Sunday, August 22, 2010

Mambas on the Loose in Minnesota

    A couple weeks ago an interesting news story about a snake in Minnesota caught my attention.  A family from Sauk Centre received a scare when a five foot long black serpent was spotted outside their home.  What happened next nearly defies belief.

     Black Rat Snakes range throughout the eastern United States.  One of the biggest species within this country, a large individual can span up to eight feet (2.4 m) long.  Harmless to humans, rat snakes feed on, you guessed it, small mammals such as rats and mice.  They’re also important predators of birds.  As they’re highly arboreal, the species spends much of their time crawling through bushes and trees and swallowing any bird eggs or nestlings they can track down.  Controlled studies have suggested rat snakes cue in on adult birds flying to and from a particular area to zero in on the location of bird nests.

    In the southeastern United States, the closely related Gray Rat Snake is commonly encountered crossing the road, lounging in trees adjacent to wetlands or taking up residence around farms.  Although they may not be a welcome guest within the chicken coop, many value the species for rodent control around barns and other buildings.

   Perhaps it’s because snakes are less common overall in more northern climates, but for some reason, although rat snakes are easily recognized as a normal component of the local fauna in the south, those in the northeast and Midwest often freak out and do very strange things when confronted by one.  I think people have a hard time accepting that such a large reptile could possible be a normal resident of their state, blanketed by snow through so much of the year.  Shouldn’t big snakes be found in Florida instead?

    But the fact is, big snakes do actually occur in areas that experience harsh winters, they just take up different strategies to cope with the cold.  For example, Black Rat Snakes, Timber Rattlesnakes, and Black Racers, all large snakes that can be found up and down the east coast, tend to hibernate in underground caverns and rocky caves.  Often, the different species can be found huddled together, perhaps due to a lack of suitable hibernation spots.  In this way they pass the winter months, while their cousins to the south enjoy much longer activity seasons and seldom find the need to escape the frost by engaging in a deep slumber.

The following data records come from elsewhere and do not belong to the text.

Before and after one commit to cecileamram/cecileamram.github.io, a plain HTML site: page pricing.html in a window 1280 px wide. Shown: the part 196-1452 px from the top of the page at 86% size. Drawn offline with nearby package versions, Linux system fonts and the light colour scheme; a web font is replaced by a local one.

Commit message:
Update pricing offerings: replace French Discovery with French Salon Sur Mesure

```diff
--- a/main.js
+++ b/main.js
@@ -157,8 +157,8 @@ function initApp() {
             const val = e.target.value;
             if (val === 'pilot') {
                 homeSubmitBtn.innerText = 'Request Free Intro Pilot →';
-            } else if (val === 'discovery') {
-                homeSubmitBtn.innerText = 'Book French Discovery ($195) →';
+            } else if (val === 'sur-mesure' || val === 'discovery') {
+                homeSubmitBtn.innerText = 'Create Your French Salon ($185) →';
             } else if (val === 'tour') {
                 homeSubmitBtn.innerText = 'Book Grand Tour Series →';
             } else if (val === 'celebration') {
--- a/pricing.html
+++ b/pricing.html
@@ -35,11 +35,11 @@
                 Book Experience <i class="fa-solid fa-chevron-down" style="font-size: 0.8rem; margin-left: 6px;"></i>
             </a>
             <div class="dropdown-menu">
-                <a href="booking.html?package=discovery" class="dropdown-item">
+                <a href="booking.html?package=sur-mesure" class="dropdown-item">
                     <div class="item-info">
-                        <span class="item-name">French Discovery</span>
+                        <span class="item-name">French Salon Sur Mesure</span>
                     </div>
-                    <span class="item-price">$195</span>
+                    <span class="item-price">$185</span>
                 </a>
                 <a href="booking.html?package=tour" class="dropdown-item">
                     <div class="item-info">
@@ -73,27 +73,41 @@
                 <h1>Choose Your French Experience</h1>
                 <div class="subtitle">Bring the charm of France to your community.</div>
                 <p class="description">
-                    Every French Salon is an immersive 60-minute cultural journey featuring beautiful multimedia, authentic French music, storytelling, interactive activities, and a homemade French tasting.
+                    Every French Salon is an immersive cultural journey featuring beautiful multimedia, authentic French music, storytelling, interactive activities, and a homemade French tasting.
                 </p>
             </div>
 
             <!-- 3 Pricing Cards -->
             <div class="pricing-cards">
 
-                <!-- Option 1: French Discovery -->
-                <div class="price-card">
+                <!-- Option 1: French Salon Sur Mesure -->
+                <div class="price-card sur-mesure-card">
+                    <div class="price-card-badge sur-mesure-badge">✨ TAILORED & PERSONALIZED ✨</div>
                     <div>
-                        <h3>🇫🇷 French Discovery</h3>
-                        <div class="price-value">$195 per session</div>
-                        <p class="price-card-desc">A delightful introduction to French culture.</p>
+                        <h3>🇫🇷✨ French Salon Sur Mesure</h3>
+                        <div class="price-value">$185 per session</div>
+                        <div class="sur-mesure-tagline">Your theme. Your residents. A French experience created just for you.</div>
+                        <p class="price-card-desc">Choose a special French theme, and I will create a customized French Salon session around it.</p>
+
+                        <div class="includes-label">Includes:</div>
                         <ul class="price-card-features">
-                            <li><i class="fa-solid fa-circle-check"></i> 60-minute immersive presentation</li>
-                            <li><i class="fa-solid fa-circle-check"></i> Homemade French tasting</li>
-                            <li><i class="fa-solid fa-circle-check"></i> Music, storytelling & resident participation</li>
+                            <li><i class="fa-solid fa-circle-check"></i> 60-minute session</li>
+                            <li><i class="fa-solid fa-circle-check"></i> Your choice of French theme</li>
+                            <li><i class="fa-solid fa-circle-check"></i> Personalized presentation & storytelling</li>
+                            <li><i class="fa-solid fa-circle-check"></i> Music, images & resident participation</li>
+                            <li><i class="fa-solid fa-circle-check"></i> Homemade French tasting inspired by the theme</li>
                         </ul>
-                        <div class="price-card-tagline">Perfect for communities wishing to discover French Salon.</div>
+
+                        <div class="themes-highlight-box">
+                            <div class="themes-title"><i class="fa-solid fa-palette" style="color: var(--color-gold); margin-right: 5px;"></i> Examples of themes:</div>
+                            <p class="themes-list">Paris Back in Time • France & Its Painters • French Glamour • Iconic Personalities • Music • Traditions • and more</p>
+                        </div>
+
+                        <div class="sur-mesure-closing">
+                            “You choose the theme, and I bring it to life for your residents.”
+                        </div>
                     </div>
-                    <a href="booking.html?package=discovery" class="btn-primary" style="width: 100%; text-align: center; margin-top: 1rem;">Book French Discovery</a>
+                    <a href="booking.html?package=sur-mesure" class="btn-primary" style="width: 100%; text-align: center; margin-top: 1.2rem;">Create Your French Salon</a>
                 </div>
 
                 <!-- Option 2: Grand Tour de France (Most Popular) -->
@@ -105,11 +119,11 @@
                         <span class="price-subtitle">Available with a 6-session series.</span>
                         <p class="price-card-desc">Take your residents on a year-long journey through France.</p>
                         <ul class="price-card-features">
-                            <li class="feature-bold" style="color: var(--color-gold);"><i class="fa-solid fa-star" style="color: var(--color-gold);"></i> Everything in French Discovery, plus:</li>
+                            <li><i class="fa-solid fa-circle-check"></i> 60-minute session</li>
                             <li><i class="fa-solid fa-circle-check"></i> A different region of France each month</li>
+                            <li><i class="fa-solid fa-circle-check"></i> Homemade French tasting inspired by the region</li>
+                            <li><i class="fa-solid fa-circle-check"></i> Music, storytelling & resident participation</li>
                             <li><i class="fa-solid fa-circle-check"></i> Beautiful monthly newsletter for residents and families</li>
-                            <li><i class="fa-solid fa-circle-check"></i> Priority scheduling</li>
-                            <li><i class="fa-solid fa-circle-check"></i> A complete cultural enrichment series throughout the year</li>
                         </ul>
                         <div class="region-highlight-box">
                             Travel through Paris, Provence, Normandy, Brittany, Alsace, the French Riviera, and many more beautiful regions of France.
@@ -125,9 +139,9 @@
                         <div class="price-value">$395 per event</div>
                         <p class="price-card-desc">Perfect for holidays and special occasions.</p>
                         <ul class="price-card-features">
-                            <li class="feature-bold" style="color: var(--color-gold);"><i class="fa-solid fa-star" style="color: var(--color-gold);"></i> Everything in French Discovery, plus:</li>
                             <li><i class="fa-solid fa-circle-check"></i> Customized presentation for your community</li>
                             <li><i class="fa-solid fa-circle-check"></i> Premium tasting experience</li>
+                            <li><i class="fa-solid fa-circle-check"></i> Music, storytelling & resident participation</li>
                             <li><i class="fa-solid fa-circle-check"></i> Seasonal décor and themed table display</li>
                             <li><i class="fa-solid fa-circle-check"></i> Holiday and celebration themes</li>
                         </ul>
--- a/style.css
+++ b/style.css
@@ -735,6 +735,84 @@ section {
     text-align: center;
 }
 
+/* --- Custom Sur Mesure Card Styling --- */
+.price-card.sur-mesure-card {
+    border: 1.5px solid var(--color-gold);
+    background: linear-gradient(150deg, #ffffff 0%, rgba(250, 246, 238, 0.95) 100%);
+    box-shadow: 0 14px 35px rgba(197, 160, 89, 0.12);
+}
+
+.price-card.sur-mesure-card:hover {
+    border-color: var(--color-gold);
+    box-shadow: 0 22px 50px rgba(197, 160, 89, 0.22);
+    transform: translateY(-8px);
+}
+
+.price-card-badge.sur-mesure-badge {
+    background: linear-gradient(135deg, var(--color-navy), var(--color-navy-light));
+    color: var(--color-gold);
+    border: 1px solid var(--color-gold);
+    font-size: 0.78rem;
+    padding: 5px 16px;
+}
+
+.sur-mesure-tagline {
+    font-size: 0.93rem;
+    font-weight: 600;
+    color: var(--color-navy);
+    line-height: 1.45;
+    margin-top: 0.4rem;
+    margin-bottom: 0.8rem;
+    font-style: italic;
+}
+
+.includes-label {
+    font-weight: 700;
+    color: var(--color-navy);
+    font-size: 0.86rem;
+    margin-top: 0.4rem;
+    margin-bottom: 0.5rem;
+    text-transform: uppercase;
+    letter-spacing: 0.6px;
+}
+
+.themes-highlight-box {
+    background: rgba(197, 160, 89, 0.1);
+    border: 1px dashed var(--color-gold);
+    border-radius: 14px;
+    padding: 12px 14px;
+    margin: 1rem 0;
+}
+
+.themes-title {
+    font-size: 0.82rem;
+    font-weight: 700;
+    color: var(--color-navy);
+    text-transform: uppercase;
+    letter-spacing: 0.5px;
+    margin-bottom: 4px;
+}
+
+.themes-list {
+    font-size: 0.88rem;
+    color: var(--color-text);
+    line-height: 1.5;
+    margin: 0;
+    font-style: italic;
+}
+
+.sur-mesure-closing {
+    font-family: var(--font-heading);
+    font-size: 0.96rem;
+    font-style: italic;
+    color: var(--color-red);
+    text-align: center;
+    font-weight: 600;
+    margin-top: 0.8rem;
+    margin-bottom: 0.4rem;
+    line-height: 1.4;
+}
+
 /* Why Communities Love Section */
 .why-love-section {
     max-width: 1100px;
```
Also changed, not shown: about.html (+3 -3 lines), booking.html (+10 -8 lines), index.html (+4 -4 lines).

   Black Rat Snakes are native to Minnesota, although the state is the limit of the species’ range and they are only found in the southeastern counties.  You may have guessed by now the snake found in Sauk Centre was a Black Rat Snake, but nobody there knew it.  I’ll spare you the details of this encounter, which ended poorly for the snake, but some on the scene were convinced it was a Black Mamba, a highly venomous species ranging through the nations of eastern Africa.  Despite their confidence in their identification skills, I doubt many there knew Black Mambas are actually green (unlike the Black Rat Snake before them).  Other theories suggested the snake was an escapee from a carnival that had passed through recently.

   In any case, when confronted with what some felt could be a highly dangerous animal (i.e. the Black Mamba), a particularly adventurous individual decided to kill it with an ice pick.  As an aside, if you’re ever walking through the wilds of Africa and suddenly come across what actually is a highly venomous snake, do not, under any circumstances, try to kill it with a handheld kitchen utensil.  Just walk away.

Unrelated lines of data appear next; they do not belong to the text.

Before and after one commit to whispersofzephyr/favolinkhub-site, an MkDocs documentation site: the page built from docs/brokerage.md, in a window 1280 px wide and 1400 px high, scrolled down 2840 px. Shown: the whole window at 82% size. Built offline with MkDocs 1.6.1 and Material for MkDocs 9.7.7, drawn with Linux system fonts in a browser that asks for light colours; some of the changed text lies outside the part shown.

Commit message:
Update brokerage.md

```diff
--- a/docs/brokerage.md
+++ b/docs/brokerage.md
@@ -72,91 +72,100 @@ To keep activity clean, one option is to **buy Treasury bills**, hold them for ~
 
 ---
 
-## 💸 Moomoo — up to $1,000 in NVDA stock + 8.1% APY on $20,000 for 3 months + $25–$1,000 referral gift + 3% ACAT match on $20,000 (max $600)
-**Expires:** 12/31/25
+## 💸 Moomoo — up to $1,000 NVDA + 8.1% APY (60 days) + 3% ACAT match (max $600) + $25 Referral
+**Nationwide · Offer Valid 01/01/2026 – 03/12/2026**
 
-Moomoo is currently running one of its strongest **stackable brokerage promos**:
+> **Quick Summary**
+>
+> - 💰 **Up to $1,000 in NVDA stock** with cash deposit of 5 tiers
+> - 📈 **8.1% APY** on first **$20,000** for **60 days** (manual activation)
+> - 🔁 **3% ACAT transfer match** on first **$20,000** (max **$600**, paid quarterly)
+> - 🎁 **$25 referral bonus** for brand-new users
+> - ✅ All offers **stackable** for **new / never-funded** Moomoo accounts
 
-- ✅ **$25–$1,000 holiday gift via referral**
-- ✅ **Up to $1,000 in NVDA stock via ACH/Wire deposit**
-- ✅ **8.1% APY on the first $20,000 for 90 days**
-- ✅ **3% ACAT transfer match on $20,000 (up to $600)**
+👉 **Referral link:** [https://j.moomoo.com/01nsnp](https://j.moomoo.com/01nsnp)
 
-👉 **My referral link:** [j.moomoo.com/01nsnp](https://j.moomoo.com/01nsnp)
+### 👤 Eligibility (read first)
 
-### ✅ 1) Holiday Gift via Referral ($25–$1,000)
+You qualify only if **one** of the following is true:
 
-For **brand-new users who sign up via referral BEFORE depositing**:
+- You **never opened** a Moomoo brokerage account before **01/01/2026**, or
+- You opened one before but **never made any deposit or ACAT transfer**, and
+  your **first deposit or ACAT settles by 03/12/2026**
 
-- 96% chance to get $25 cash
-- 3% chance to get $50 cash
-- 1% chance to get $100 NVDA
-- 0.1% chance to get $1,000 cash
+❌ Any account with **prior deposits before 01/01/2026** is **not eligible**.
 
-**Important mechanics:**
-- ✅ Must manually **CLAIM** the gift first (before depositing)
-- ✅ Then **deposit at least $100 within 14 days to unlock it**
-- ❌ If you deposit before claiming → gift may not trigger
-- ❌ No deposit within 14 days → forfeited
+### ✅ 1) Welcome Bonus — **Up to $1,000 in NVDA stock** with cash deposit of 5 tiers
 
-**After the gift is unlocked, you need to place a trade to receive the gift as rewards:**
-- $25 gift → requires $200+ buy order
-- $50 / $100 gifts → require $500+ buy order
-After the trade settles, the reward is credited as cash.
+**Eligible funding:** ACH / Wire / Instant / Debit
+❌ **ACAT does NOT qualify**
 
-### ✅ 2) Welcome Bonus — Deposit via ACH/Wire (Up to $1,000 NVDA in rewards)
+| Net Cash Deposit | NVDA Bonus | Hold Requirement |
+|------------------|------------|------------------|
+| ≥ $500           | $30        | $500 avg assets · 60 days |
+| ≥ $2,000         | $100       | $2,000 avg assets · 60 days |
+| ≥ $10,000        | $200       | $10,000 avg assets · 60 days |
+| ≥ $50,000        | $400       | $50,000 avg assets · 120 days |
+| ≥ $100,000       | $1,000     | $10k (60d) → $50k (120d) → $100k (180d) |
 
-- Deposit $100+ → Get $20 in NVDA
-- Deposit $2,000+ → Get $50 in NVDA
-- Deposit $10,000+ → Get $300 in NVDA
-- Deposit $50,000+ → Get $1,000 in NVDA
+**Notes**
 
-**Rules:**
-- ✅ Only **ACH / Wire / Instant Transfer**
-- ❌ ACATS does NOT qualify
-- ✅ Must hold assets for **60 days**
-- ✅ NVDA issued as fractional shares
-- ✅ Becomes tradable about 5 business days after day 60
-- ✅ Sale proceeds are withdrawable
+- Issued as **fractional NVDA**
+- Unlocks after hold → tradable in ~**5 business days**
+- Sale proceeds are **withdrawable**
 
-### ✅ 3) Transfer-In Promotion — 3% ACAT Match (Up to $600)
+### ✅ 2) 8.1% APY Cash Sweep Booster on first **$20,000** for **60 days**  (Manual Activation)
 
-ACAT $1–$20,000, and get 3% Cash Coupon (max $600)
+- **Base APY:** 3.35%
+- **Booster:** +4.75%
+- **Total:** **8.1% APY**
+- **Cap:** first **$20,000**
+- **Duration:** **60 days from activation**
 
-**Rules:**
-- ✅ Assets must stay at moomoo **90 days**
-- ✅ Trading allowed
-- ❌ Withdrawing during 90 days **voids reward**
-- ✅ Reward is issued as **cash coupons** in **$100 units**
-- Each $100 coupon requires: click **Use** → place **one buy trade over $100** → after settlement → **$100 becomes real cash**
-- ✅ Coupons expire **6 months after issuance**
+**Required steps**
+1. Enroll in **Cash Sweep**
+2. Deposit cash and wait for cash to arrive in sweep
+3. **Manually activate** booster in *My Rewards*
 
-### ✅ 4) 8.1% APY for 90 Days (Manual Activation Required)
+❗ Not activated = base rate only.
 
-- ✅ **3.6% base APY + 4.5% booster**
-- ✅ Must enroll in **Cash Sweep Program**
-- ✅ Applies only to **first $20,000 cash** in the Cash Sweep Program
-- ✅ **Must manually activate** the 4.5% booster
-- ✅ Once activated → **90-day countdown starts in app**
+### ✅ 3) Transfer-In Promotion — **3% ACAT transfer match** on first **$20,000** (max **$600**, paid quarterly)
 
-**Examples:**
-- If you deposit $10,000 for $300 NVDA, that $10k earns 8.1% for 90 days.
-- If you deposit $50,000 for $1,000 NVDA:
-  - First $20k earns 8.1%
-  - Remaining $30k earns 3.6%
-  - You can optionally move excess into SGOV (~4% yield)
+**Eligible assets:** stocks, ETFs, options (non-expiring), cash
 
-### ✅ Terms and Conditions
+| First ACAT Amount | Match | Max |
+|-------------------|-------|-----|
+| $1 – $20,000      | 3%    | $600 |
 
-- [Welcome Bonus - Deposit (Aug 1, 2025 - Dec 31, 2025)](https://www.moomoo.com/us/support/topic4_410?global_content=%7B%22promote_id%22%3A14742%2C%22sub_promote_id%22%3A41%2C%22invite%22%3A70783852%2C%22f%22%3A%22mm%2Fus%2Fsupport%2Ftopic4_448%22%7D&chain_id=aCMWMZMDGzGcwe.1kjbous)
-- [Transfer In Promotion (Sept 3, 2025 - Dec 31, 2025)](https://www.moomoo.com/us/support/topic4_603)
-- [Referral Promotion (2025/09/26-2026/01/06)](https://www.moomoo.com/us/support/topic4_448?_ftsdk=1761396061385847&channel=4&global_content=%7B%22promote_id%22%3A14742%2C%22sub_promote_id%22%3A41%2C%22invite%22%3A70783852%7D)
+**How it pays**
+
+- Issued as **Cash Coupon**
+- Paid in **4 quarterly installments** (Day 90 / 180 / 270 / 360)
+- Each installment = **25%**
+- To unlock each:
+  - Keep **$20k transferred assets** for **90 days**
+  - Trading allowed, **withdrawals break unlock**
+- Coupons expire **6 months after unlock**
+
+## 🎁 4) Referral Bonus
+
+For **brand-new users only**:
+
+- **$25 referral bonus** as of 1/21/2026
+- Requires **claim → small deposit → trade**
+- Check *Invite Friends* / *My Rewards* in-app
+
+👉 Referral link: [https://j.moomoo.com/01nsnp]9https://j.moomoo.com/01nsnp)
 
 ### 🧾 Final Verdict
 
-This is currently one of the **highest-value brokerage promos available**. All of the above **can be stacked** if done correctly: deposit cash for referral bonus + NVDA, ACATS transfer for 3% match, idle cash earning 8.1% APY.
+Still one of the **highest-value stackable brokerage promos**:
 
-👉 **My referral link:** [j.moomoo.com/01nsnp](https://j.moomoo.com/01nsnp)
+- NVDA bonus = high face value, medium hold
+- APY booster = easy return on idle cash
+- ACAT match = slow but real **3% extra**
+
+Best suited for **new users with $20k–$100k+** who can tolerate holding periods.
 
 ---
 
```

   The snake attracted more attention when it was dead than when it was alive, and I first heard of it in a news article that included a plea to contact the newspaper if the snake could be identified.  I responded, and after being provided additional photographs, confidently identified the species as the harmless Black Rat Snake I initially suspected.  The follow up story, in which yours truly is quoted, is here.

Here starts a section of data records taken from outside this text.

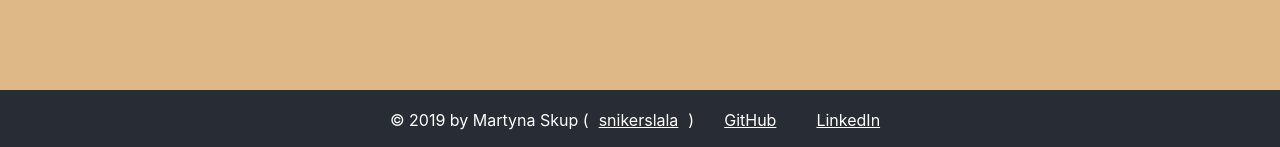
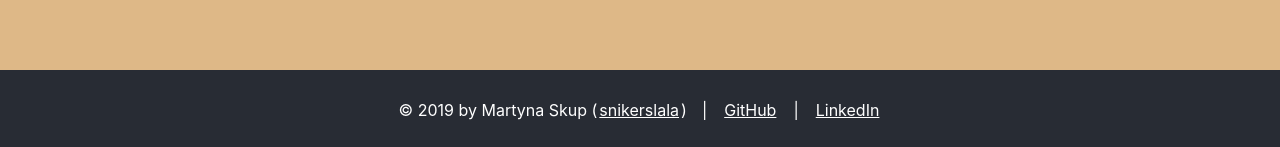
Before and after one commit to snikerslala/practice, a React (Create React App) app: page / in a window 1280 px wide. Shown: the part 650-797 px from the top of the page. Built offline with nearby package versions, Linux system fonts and the light colour scheme; no server answers.

Commit message:
Update footer style

```diff
--- a/src/App.css
+++ b/src/App.css
@@ -31,12 +31,26 @@
 .App-footer {
   background-color: #282c34;
   color: white;
-  padding: 20px;
+  padding: 10px;
   margin-bottom: 0;
+  font-size: 12px;
 }
-.App-footer p,
+
+.App-footer p {
+  display: inline-block;
+  margin: 0 5px;
+}
 .App-footer a {
-  display: inline-block;
   color: white;
-  margin: 0 10px;
+  padding: 2px;
 }
+
+@media only screen and (min-width: 410px) {
+  .App-footer {
+    padding: 20px;
+    font-size: 16px;
+  }
+  .App-footer p {
+    padding: 10px;
+  }
+}
--- a/src/components/Footer.js
+++ b/src/components/Footer.js
@@ -2,16 +2,18 @@ import React from 'react';
 
 const Footer = () => {
   return (
-    <footer role="contentinfo" className="App-footer">
+    <footer role='contentinfo' className='App-footer'>
       <p>
         &copy; 2019 by Martyna Skup (
-        <a href="https://snikerslala.github.io/">snikerslala</a>)
+        <a href='https://snikerslala.github.io/'>snikerslala</a>)
       </p>
+      |
       <p>
-        <a href="https://github.com/snikerslala">GitHub</a>
+        <a href='https://github.com/snikerslala'>GitHub</a>
       </p>
+      |
       <p>
-        <a href="https://www.linkedin.com/in/martynaskup/">LinkedIn</a>
+        <a href='https://www.linkedin.com/in/martynaskup/'>LinkedIn</a>
       </p>
     </footer>
   );
```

   As I mentioned, the Black Rat Snake is native to Minnesota (although only the southeastern corner) and this snake was found a couple hundred miles away from the nearest known population.  When I contacted the Minnesota Department of Natural Resources to ensure they knew of this possible range extension, I was informed their stance was this snake was captured elsewhere and released by someone in Sauk Centre.  To support their position, they noted that appropriate habitat didn’t exist in the area where the snake was found and the snake had subtle color differences that suggested it was from a population outside of Minnesota.  Although I didn’t find their conclusion particularly satisfying, considering how little we know about reptiles and how easy it is to overlook a species that was there all along, I concede I know just a small fraction of what they do about their local wildlife.  We’ll just have to wait and see if more rat snakes show up in the area.  If they do, I hope they’re spared the ice pick.

The first three pictures are of Gray Rat Snakes.  The final picture is of the Minnesota snake itself.


Bernard Brown said...

This story had me slapping my forehead too.

Anonymous said...

Black Mambas are actually green? Who wrote this story? Just one piece of advice, "research".

David Steen said...

A google search for black mamba images will reveal their color. Thanks for providing your insights.